Wells Fargo is making an exception to its retirement policy for its longtime general counsel, who plans to remain with the company indefinitely to deal with the fallout of the fake-accounts scandal.
The megabank's executive officers are typically required to retire by the end of the year that they turn 65. James Strother, who has been the firm's general counsel since 2003, turned 65 this year.
Wells is dealing with a slew of lawsuits and investigations following the revelation that thousands of employees established roughly two million phony customer accounts over a four-year period. Chief Executive John Stumpf resigned in October.

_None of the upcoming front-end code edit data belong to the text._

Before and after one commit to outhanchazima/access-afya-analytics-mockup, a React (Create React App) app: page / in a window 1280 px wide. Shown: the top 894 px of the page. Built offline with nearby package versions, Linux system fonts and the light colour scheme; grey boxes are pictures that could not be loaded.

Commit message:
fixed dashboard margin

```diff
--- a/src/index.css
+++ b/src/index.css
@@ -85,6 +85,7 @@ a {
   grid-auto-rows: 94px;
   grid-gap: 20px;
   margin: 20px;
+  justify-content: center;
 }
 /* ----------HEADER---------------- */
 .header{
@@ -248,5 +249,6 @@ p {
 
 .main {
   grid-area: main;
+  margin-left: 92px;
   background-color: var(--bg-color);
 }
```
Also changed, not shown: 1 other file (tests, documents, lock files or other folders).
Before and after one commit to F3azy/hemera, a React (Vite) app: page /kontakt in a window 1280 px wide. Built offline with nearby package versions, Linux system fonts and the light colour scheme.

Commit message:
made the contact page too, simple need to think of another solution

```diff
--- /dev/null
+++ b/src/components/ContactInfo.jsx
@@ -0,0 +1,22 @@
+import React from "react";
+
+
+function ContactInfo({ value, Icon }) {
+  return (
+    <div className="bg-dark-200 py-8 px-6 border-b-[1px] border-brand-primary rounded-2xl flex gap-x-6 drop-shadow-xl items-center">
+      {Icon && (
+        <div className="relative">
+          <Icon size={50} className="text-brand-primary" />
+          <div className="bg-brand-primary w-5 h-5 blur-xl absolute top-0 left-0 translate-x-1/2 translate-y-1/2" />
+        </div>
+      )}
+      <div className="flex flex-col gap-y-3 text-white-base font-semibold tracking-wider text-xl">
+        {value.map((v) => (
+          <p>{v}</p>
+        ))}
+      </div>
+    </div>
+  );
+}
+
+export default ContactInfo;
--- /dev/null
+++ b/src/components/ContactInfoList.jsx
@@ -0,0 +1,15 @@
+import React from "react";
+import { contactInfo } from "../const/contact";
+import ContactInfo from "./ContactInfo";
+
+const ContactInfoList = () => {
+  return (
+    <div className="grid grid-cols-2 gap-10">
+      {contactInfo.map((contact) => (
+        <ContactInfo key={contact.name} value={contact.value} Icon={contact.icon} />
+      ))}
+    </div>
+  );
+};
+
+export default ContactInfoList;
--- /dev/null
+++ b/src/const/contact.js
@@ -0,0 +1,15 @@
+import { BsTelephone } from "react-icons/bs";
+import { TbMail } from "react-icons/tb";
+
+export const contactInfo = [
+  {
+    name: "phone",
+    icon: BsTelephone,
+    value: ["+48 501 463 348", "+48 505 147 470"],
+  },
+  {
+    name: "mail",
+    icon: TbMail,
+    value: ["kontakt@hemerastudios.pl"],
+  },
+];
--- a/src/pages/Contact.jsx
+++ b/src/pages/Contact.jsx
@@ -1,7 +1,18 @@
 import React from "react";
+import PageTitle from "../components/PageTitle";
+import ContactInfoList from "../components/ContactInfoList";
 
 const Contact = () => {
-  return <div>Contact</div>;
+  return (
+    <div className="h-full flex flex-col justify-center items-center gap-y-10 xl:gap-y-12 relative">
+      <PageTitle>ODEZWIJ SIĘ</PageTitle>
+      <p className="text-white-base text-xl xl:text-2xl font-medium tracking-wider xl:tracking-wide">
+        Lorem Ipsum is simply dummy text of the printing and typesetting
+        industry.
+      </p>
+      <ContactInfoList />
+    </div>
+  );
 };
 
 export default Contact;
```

"In light of recent events, the decision has been made to have Jim Strother remain with the company and continue to serve as our general counsel, and Jim has agreed to do so," Wells Fargo spokesman Peter Gilchrist said in an email Friday. "A search is commencing for his successor."
Strother joined Wells Fargo predecessor Norwest Corp. in 1986.